Neault shares her prime real estate with neighbours who also love plants. She met one a few years back in the laundry room -- just as Neault had filled up the last of all four available washers. She emptied it again in a gesture of compromise. Later her neighbour left a note saying "Thanks for being a good neighbour," accompanied by a toy for Solomon.
"Our housing charges [akin to monthly rent] here are incredibly reasonable, but are technically tied to market rates," Neault explains. "The market rates of our particular community are skyrocketing because of new rental buildings -- brand new, luxury rental buildings." The rise in market rates, she adds, pushed her own housing costs up almost 10 per cent this year from last.
The federal government is reviewing how it supports co-ops like hers. But like so many others, Neault doesn't want to leave Vancouver: "It's home. It's where my family is."
Despite the big city outside her community's door, Neault says, "I really can't imagine raising Sol anywhere else now."
Vancouver Co-housing, East Van
Shortly after Andrew Stephens-Rennie, his partner, Ericka, and their young son moved into Vancouver's first co-housing project at 1733 East 33rd Avenue, a mail carrier came by. "It looks like humans designed this place," the postie remarked in admiration.
When the co-housing community received its permit from the City of Vancouver on Feb. 22 this year to occupy its 31 units, 29 were already sold; the two remaining rental units had signed leases.
Centred around a shared courtyard, Vancouver Co-housing was designed by its own residents with 6,000 square feet of common amenity space. There are no darkened hallways. Instead, as Stephens-Rennie says, "there's connectivity and life and vibrancy to the space."
The property, assembled from three single-family lots, has a "common house" on the north end. Below its gabled roof is a yoga studio, office space, large kitchen, dining area and a kids' playroom. Families cook common meals several times a week; playtimes and office work are at the pleasure of residents.
It wasn't all built overnight. It took four years of monthly meetings to translate the future residents' vision and values into policy and infrastructure. Operating on a consensus basis -- as opposed to a 50 per cent plus one model -- decisions can take a long time. Stephens-Rennie defends it though, saying it means "most of the people get most of what they want, most of the time."
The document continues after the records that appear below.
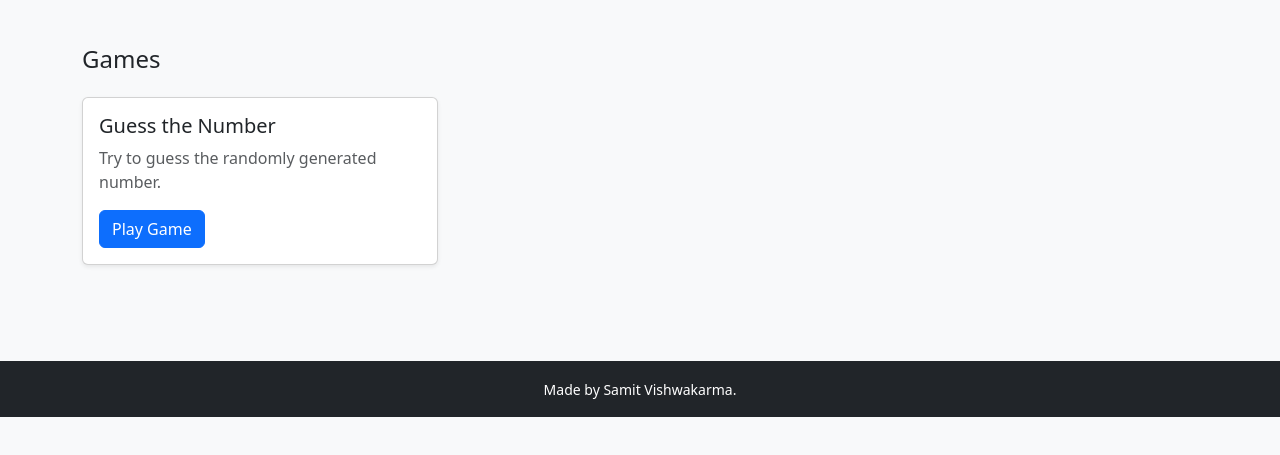
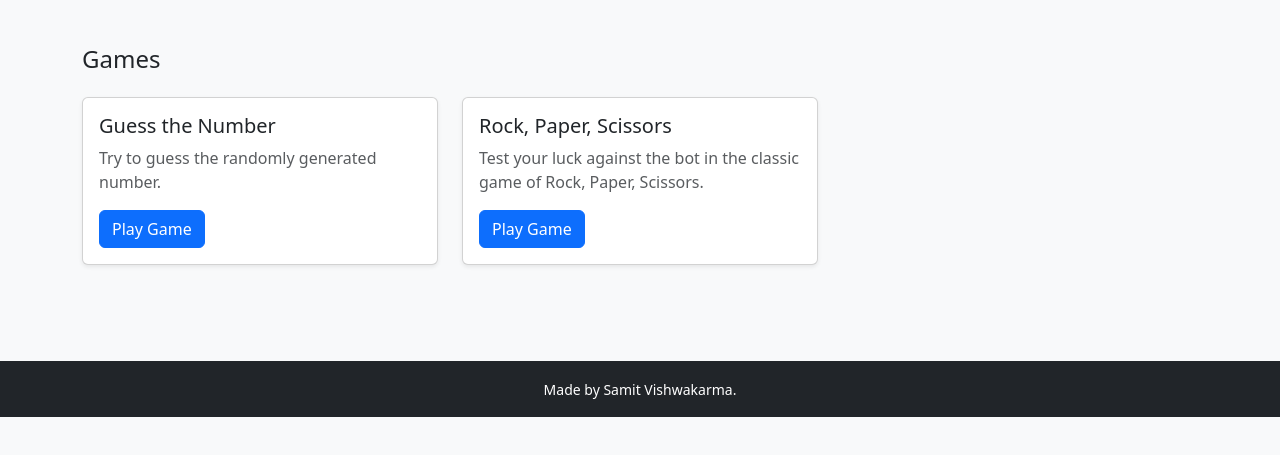
Before and after one commit to samitvishwakarma12/web-games, a plain HTML site: page index.html in a window 1280 px wide. Shown: the part 203-658 px from the top of the page. Drawn offline with nearby package versions, Linux system fonts and the light colour scheme.

Commit message:
Add Rock, Paper, Scissors game to index.html
Added a new game 'Rock, Paper, Scissors' to the games section.

```diff
--- a/index.html
+++ b/index.html
@@ -60,6 +60,28 @@
                     </div>
 
                 </div>
+
+                <div class="col-12 col-md-6 col-lg-4">
+
+                    <div class="card h-100 shadow-sm">
+
+                        <div class="card-body">
+
+                            <h3 class="card-title h5">
+                                Rock, Paper, Scissors
+                            </h3>
+
+                            <p class="card-text text-muted">
+                                Test your luck against the bot in the classic game of Rock, Paper, Scissors.
+                            </p>
+
+                            <a href="./rock-paper-scissors.html" class="btn btn-primary">
+                                Play Game
+                            </a>
+                        </div>
+                    </div>
+
+                </div>
             </div>
 
         </section>
```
Stephens-Rennie has lived in the new multi-family community for less than four months, but he already has memories.
He's seen his three-year-old interact confidently with adults, as well as other children. When the couple's two-month-old was born at home, Stephens-Rennie walked out into the courtyard cradling the blanketed newborn. "One neighbour yelled, ‘Do you need coffee?'" he recalls. "Five minutes later there was a latte in my hand and one for Ericka as well."
But why invest money and time into building a home -- however utopian -- in a city of empty condos?
According to Stephens-Rennie, "part of it is that very thing, that we do have a housing problem." Beginning with his own co-housing project, Stephens-Rennie is committed to resisting the idea that Vancouver can't be affordable for everyone.
Vancouver Co-housing, built on land purchased at market rates, won't be the answer for all incomes. But Stephens-Rennie sees it as just one of many possible solutions to Vancouver's housing crisis.
As a community outreach worker at Christ Church Anglican Cathedral, he sees another in faith communities, major landowners in the city. "The church and other religious institutions really need to think about the use of their land and how they can be co-participants in finding solutions to the housing crisis," Stephens-Rennie says.
While Stephens-Rennie is the first to admit that seeking different ways of living is "a hell of a lot of work," he is simultaneously baffled by "our inability to imagine a different future." It would be nice if solutions were provided from above. But Stephens-Rennie argues that citizens can also find them from below.